Stored items
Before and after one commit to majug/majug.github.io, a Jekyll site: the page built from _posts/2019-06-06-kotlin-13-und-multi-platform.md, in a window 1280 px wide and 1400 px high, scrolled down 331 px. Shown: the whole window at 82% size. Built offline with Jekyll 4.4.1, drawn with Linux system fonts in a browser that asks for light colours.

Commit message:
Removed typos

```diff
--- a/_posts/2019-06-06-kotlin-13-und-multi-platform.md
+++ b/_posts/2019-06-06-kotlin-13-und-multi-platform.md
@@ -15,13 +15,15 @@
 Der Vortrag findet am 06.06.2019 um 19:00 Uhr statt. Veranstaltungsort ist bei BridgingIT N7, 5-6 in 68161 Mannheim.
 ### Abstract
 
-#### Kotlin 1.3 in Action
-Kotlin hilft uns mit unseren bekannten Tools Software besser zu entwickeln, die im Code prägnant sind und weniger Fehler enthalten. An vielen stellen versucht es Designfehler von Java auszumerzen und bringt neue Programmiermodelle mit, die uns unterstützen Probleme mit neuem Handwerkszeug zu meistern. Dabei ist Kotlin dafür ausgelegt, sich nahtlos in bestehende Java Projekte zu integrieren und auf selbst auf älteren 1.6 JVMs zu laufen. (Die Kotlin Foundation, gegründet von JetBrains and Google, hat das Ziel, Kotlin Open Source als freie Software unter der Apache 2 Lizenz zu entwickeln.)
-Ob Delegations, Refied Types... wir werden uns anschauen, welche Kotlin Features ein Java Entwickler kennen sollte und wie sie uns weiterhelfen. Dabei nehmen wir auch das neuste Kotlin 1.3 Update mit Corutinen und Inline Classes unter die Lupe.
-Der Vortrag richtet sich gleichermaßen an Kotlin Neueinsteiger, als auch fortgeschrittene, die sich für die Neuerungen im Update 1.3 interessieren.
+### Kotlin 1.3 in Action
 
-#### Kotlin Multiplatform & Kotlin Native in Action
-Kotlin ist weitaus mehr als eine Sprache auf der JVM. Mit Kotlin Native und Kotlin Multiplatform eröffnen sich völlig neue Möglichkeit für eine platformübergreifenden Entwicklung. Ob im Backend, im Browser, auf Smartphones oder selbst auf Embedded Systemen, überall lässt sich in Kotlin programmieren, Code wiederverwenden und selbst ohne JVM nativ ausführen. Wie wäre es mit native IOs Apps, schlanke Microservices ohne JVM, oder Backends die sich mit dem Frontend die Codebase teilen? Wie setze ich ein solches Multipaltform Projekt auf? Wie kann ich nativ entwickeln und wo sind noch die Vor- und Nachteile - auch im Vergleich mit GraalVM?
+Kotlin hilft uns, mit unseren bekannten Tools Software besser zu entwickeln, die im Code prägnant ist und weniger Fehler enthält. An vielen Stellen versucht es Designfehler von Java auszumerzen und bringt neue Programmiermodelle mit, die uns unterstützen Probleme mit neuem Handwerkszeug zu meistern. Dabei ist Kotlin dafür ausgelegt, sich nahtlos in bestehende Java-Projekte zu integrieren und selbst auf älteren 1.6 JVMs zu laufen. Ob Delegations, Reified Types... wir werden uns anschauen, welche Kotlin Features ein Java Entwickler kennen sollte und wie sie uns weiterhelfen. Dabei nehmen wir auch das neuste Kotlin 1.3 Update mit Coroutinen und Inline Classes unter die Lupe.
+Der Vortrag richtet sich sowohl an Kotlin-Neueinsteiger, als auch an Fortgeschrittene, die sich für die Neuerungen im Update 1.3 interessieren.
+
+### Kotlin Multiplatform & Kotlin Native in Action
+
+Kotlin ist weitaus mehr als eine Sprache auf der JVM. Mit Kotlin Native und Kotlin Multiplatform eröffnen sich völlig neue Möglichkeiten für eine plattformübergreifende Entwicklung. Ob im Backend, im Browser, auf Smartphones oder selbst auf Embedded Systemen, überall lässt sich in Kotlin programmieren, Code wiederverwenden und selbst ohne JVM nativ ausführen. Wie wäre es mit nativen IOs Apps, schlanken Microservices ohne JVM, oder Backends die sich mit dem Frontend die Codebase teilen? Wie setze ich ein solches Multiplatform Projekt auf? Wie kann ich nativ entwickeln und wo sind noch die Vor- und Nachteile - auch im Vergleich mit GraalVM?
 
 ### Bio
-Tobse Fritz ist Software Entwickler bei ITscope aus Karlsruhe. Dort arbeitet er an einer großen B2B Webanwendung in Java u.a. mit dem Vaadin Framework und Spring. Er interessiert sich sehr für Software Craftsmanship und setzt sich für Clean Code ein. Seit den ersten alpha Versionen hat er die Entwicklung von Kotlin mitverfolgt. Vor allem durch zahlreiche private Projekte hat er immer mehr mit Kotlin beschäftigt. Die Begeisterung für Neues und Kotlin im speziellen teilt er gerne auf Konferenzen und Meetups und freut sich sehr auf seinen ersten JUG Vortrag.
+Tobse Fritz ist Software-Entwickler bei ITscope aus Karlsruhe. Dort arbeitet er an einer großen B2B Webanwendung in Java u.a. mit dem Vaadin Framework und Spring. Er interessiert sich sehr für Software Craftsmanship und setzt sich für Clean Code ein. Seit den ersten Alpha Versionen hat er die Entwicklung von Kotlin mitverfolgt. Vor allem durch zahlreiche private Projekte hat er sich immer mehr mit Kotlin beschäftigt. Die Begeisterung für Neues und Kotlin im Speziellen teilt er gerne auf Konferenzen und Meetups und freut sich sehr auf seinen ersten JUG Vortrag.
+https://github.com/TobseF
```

■ **About this task**: Once more, write out the records above, exactly as they stand.

■ **Response**:
Before and after one commit to majug/majug.github.io, a Jekyll site: the page built from _posts/2019-06-06-kotlin-13-und-multi-platform.md, in a window 1280 px wide and 1400 px high, scrolled down 331 px. Shown: the whole window at 82% size. Built offline with Jekyll 4.4.1, drawn with Linux system fonts in a browser that asks for light colours.

Commit message:
Removed typos

```diff
--- a/_posts/2019-06-06-kotlin-13-und-multi-platform.md
+++ b/_posts/2019-06-06-kotlin-13-und-multi-platform.md
@@ -15,13 +15,15 @@
 Der Vortrag findet am 06.06.2019 um 19:00 Uhr statt. Veranstaltungsort ist bei BridgingIT N7, 5-6 in 68161 Mannheim.
 ### Abstract
 
-#### Kotlin 1.3 in Action
-Kotlin hilft uns mit unseren bekannten Tools Software besser zu entwickeln, die im Code prägnant sind und weniger Fehler enthalten. An vielen stellen versucht es Designfehler von Java auszumerzen und bringt neue Programmiermodelle mit, die uns unterstützen Probleme mit neuem Handwerkszeug zu meistern. Dabei ist Kotlin dafür ausgelegt, sich nahtlos in bestehende Java Projekte zu integrieren und auf selbst auf älteren 1.6 JVMs zu laufen. (Die Kotlin Foundation, gegründet von JetBrains and Google, hat das Ziel, Kotlin Open Source als freie Software unter der Apache 2 Lizenz zu entwickeln.)
-Ob Delegations, Refied Types... wir werden uns anschauen, welche Kotlin Features ein Java Entwickler kennen sollte und wie sie uns weiterhelfen. Dabei nehmen wir auch das neuste Kotlin 1.3 Update mit Corutinen und Inline Classes unter die Lupe.
-Der Vortrag richtet sich gleichermaßen an Kotlin Neueinsteiger, als auch fortgeschrittene, die sich für die Neuerungen im Update 1.3 interessieren.
+### Kotlin 1.3 in Action
 
-#### Kotlin Multiplatform & Kotlin Native in Action
-Kotlin ist weitaus mehr als eine Sprache auf der JVM. Mit Kotlin Native und Kotlin Multiplatform eröffnen sich völlig neue Möglichkeit für eine platformübergreifenden Entwicklung. Ob im Backend, im Browser, auf Smartphones oder selbst auf Embedded Systemen, überall lässt sich in Kotlin programmieren, Code wiederverwenden und selbst ohne JVM nativ ausführen. Wie wäre es mit native IOs Apps, schlanke Microservices ohne JVM, oder Backends die sich mit dem Frontend die Codebase teilen? Wie setze ich ein solches Multipaltform Projekt auf? Wie kann ich nativ entwickeln und wo sind noch die Vor- und Nachteile - auch im Vergleich mit GraalVM?
+Kotlin hilft uns, mit unseren bekannten Tools Software besser zu entwickeln, die im Code prägnant ist und weniger Fehler enthält. An vielen Stellen versucht es Designfehler von Java auszumerzen und bringt neue Programmiermodelle mit, die uns unterstützen Probleme mit neuem Handwerkszeug zu meistern. Dabei ist Kotlin dafür ausgelegt, sich nahtlos in bestehende Java-Projekte zu integrieren und selbst auf älteren 1.6 JVMs zu laufen. Ob Delegations, Reified Types... wir werden uns anschauen, welche Kotlin Features ein Java Entwickler kennen sollte und wie sie uns weiterhelfen. Dabei nehmen wir auch das neuste Kotlin 1.3 Update mit Coroutinen und Inline Classes unter die Lupe.
+Der Vortrag richtet sich sowohl an Kotlin-Neueinsteiger, als auch an Fortgeschrittene, die sich für die Neuerungen im Update 1.3 interessieren.
+
+### Kotlin Multiplatform & Kotlin Native in Action
+
+Kotlin ist weitaus mehr als eine Sprache auf der JVM. Mit Kotlin Native und Kotlin Multiplatform eröffnen sich völlig neue Möglichkeiten für eine plattformübergreifende Entwicklung. Ob im Backend, im Browser, auf Smartphones oder selbst auf Embedded Systemen, überall lässt sich in Kotlin programmieren, Code wiederverwenden und selbst ohne JVM nativ ausführen. Wie wäre es mit nativen IOs Apps, schlanken Microservices ohne JVM, oder Backends die sich mit dem Frontend die Codebase teilen? Wie setze ich ein solches Multiplatform Projekt auf? Wie kann ich nativ entwickeln und wo sind noch die Vor- und Nachteile - auch im Vergleich mit GraalVM?
 
 ### Bio
-Tobse Fritz ist Software Entwickler bei ITscope aus Karlsruhe. Dort arbeitet er an einer großen B2B Webanwendung in Java u.a. mit dem Vaadin Framework und Spring. Er interessiert sich sehr für Software Craftsmanship und setzt sich für Clean Code ein. Seit den ersten alpha Versionen hat er die Entwicklung von Kotlin mitverfolgt. Vor allem durch zahlreiche private Projekte hat er immer mehr mit Kotlin beschäftigt. Die Begeisterung für Neues und Kotlin im speziellen teilt er gerne auf Konferenzen und Meetups und freut sich sehr auf seinen ersten JUG Vortrag.
+Tobse Fritz ist Software-Entwickler bei ITscope aus Karlsruhe. Dort arbeitet er an einer großen B2B Webanwendung in Java u.a. mit dem Vaadin Framework und Spring. Er interessiert sich sehr für Software Craftsmanship und setzt sich für Clean Code ein. Seit den ersten Alpha Versionen hat er die Entwicklung von Kotlin mitverfolgt. Vor allem durch zahlreiche private Projekte hat er sich immer mehr mit Kotlin beschäftigt. Die Begeisterung für Neues und Kotlin im Speziellen teilt er gerne auf Konferenzen und Meetups und freut sich sehr auf seinen ersten JUG Vortrag.
+https://github.com/TobseF
```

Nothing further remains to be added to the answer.